Teenage binge drinking is linked to altered gene expression in the brain, specifically the central nucleus of the amygdala. Adolescent rats exposed to alcohol had increased levels of miR-137, resulting in lower expression of proteins essential for healthy neuron growth. During adulthood, these rats displayed higher levels of anxiety and an increased preference for alcohol consumption.
A single shot of ketamine administered to heavy drinkers following reactivation of their drinking memories led to a rapid decrease in the urge to drink. The effect lasted for over nine months.
Specific neurons in the central nucleus of the amygdala regulate alcohol consumption.
Teens with a particular pattern of brain development have an increased frequency of drunkenness, a new study reports. Decreased gray matter density in the frontal and temporal brain regions was associated with an increased risk of teenage over-drinking.
Was your New Year's resolution to ditch a bad habit? Researchers explore the best ways to curb your withdrawal and explain why relapse isn't always such a bad thing.
Using a novel imaging technique, researchers produce a whole mouse brain atlas, which reveals how alcohol addiction, and abstinence, alter the functional architecture of the brain.
Women aged 50 to 70 are more likely to consume alcohol at levels that exceed low-risk drinking guidelines than younger women. They are also more likely to perceive their drinking behavior as normal and acceptable, so long as they appear in control and respectable.
Researchers have identified 29 genetic variants linked to problematic alcohol use. Nineteen of the genes were previously unknown independent risk factors for alcohol use disorder.
Estrogen level fluctuations appear to play a role in alcohol use disorder in women. Reducing the number of estrogen receptors in the ventral tegmental area decreased binge drinking behaviors in female mouse models.
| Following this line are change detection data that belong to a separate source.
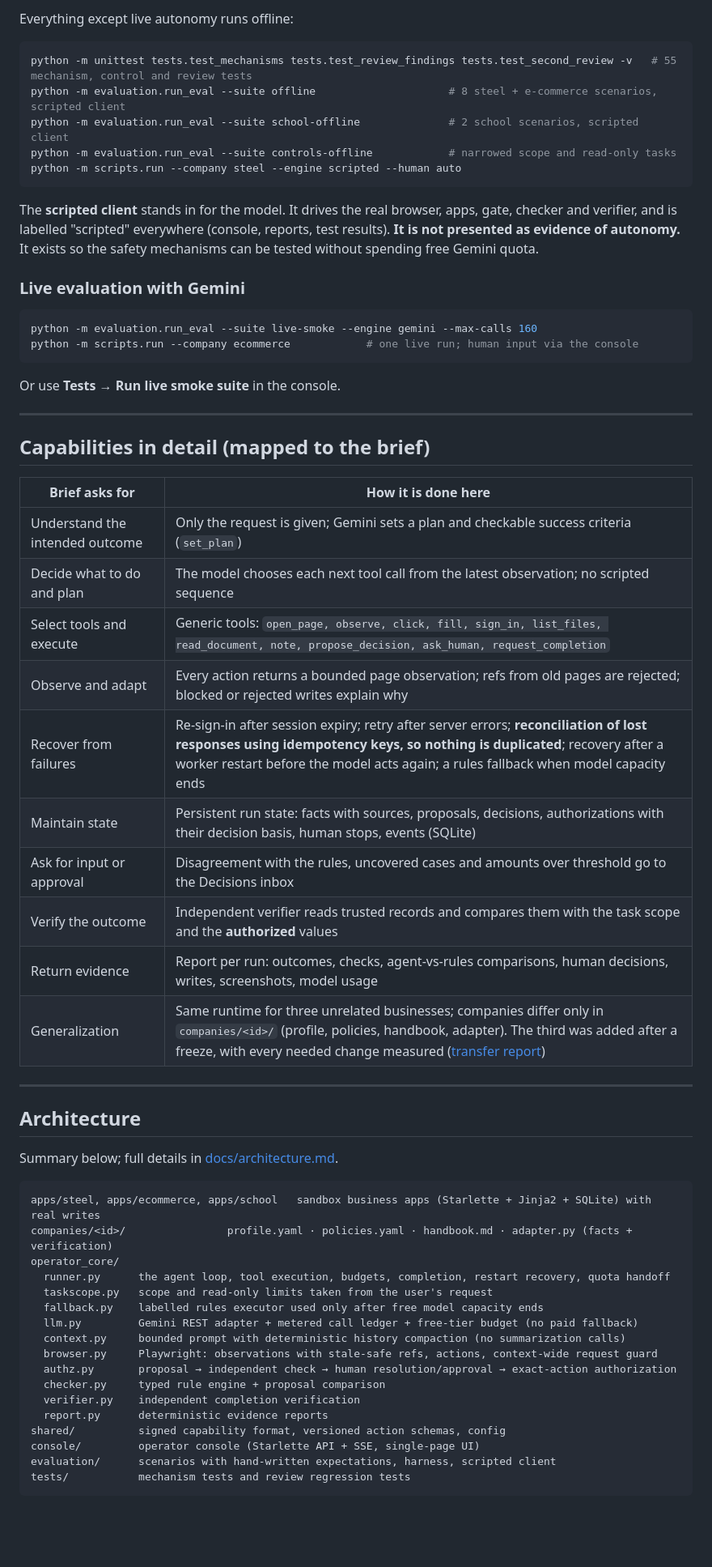
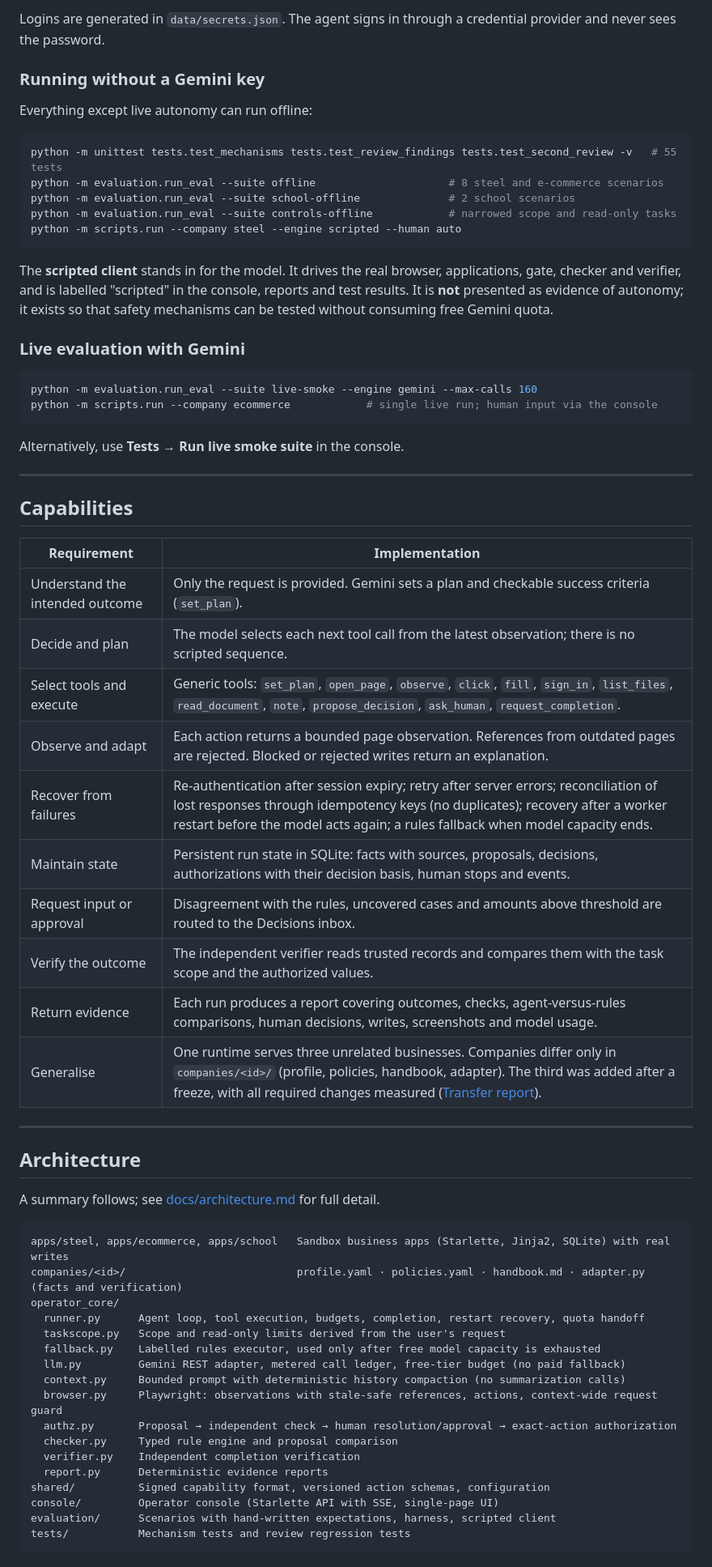
Before and after one commit to Gautam-25mm06004/CentrAlign, a Markdown page: README.md, the part around one of its changes. Shown at 81% size. GitHub-like rendering; blank space fills up the shorter version.

````diff
--- a/README.md
+++ b/README.md
@@ -110,67 +136,69 @@ in through a credential provider and never sees the password.
 
-Everything except live autonomy runs offline:
+Logins are generated in `data/secrets.json`. The agent signs in through a credential provider and never sees the password.
+
+### Running without a Gemini key
+
+Everything except live autonomy can run offline:
 
 ```bash
-python -m unittest tests.test_mechanisms tests.test_review_findings tests.test_second_review -v   # 55 mechanism, control and review tests
-python -m evaluation.run_eval --suite offline                     # 8 steel + e-commerce scenarios, scripted client
-python -m evaluation.run_eval --suite school-offline              # 2 school scenarios, scripted client
+python -m unittest tests.test_mechanisms tests.test_review_findings tests.test_second_review -v   # 55 tests
+python -m evaluation.run_eval --suite offline                     # 8 steel and e-commerce scenarios
+python -m evaluation.run_eval --suite school-offline              # 2 school scenarios
 python -m evaluation.run_eval --suite controls-offline            # narrowed scope and read-only tasks
 python -m scripts.run --company steel --engine scripted --human auto
 ```
 
-The **scripted client** stands in for the model. It drives the real browser, apps, gate, checker and verifier,
-and is labelled "scripted" everywhere (console, reports, test results). **It is not presented as evidence of
-autonomy.** It exists so the safety mechanisms can be tested without spending free Gemini quota.
+The **scripted client** stands in for the model. It drives the real browser, applications, gate, checker and verifier, and is labelled "scripted" in the console, reports and test results. It is **not** presented as evidence of autonomy; it exists so that safety mechanisms can be tested without consuming free Gemini quota.
 
 ### Live evaluation with Gemini
 
 ```bash
 python -m evaluation.run_eval --suite live-smoke --engine gemini --max-calls 160
-python -m scripts.run --company ecommerce            # one live run; human input via the console
+python -m scripts.run --company ecommerce            # single live run; human input via the console
 ```
 
-Or use **Tests → Run live smoke suite** in the console.
+Alternatively, use **Tests → Run live smoke suite** in the console.
 
 ---
 
-## Capabilities in detail (mapped to the brief)
+## Capabilities
 
-| Brief asks for | How it is done here |
+| Requirement | Implementation |
 |---|---|
-| Understand the intended outcome | Only the request is given; Gemini sets a plan and checkable success criteria (`set_plan`) |
-| Decide what to do and plan | The model chooses each next tool call from the latest observation; no scripted sequence |
-| Select tools and execute | Generic tools: `open_page, observe, click, fill, sign_in, list_files, read_document, note, propose_decision, ask_human, request_completion` |
-| Observe and adapt | Every action returns a bounded page observation; refs from old pages are rejected; blocked or rejected writes explain why |
-| Recover from failures | Re-sign-in after session expiry; retry after server errors; **reconciliation of lost responses using idempotency keys, so nothing is duplicated**; recovery after a worker restart before the model acts again; a rules fallback when model capacity ends |
-| Maintain state | Persistent run state: facts with sources, proposals, decisions, authorizations with their decision basis, human stops, events (SQLite) |
-| Ask for input or approval | Disagreement with the rules, uncovered cases and amounts over threshold go to the Decisions inbox |
-| Verify the outcome | Independent verifier reads trusted records and compares them with the task scope and the **authorized** values |
-| Return evidence | Report per run: outcomes, checks, agent-vs-rules comparisons, human decisions, writes, screenshots, model usage |
-| Generalization | Same runtime for three unrelated businesses; companies differ only in `companies/<id>/` (profile, policies, handbook, adapter). The third was added after a freeze, with every needed change measured ([transfer report](docs/third_company_transfer.md)) |
+| Understand the intended outcome | Only the request is provided. Gemini sets a plan and checkable success criteria (`set_plan`). |
+| Decide and plan | The model selects each next tool call from the latest observation; there is no scripted sequence. |
+| Select tools and execute | Generic tools: `set_plan`, `open_page`, `observe`, `click`, `fill`, `sign_in`, `list_files`, `read_document`, `note`, `propose_decision`, `ask_human`, `request_completion`. |
+| Observe and adapt | Each action returns a bounded page observation. References from outdated pages are rejected. Blocked or rejected writes return an explanation. |
+| Recover from failures | Re-authentication after session expiry; retry after server errors; reconciliation of lost responses through idempotency keys (no duplicates); recovery after a worker restart before the model acts again; a rules fallback when model capacity ends. |
+| Maintain state | Persistent run state in SQLite: facts with sources, proposals, decisions, authorizations with their decision basis, human stops and events. |
+| Request input or approval | Disagreement with the rules, uncovered cases and amounts above threshold are routed to the Decisions inbox. |
+| Verify the outcome | The independent verifier reads trusted records and compares them with the task scope and the authorized values. |
+| Return evidence | Each run produces a report covering outcomes, checks, agent-versus-rules comparisons, human decisions, writes, screenshots and model usage. |
+| Generalise | One runtime serves three unrelated businesses. Companies differ only in `companies/<id>/` (profile, policies, handbook, adapter). The third was added after a freeze, with all required changes measured ([Transfer report](docs/third_company_transfer.md)). |
 
 ---
 
 ## Architecture
 
-Summary below; full details in [docs/architecture.md](docs/architecture.md).
+A summary follows; see [docs/architecture.md](docs/architecture.md) for full detail.
 
 ```
-apps/steel, apps/ecommerce, apps/school   sandbox business apps (Starlette + Jinja2 + SQLite) with real writes
-companies/<id>/                profile.yaml · policies.yaml · handbook.md · adapter.py (facts + verification)
+apps/steel, apps/ecommerce, apps/school   Sandbox business apps (Starlette, Jinja2, SQLite) with real writes
+companies/<id>/                           profile.yaml · policies.yaml · handbook.md · adapter.py (facts and verification)
 operator_core/
-  runner.py      the agent loop, tool execution, budgets, completion, restart recovery, quota handoff
-  taskscope.py   scope and read-only limits taken from the user's request
-  fallback.py    labelled rules executor used only after free model capacity ends
-  llm.py         Gemini REST adapter + metered call ledger + free-tier budget (no paid fallback)
-  context.py     bounded prompt with deterministic history compaction (no summarization calls)
-  browser.py     Playwright: observations with stale-safe refs, actions, context-wide request guard
-  authz.py       proposal → independent check → human resolution/approval → exact-action authorization
-  checker.py     typed rule engine + proposal comparison
-  verifier.py    independent completion verification
-  report.py      deterministic evidence reports
-shared/          signed capability format, versioned action schemas, config
-console/         operator console (Starlette API + SSE, single-page UI)
-evaluation/      scenarios with hand-written expectations, harness, scripted client
-tests/           mechanism tests and review regression tests
+  runner.py      Agent loop, tool execution, budgets, completion, restart recovery, quota handoff
+  taskscope.py   Scope and read-only limits derived from the user's request
+  fallback.py    Labelled rules executor, used only after free model capacity is exhausted
+  llm.py         Gemini REST adapter, metered call ledger, free-tier budget (no paid fallback)
+  context.py     Bounded prompt with deterministic history compaction (no summarization calls)
+  browser.py     Playwright: observations with stale-safe references, actions, context-wide request guard
+  authz.py       Proposal → independent check → human resolution/approval → exact-action authorization
+  checker.py     Typed rule engine and proposal comparison
+  verifier.py    Independent completion verification
+  report.py      Deterministic evidence reports
+shared/          Signed capability format, versioned action schemas, configuration
+console/         Operator console (Starlette API with SSE, single-page UI)
+evaluation/      Scenarios with hand-written expectations, harness, scripted client
+tests/           Mechanism tests and review regression tests
 ```
 
````
Also changed, not shown: other parts of README.md (+209 -203 lines).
Twenty-nine genes have now been identified as being linked to problematic alcohol use. A new study report, in addition to an increased risk of alcohol use disorder, people with specific genes linked to AUD also have an increased risk of depression, insomnia, and addiction to tobacco.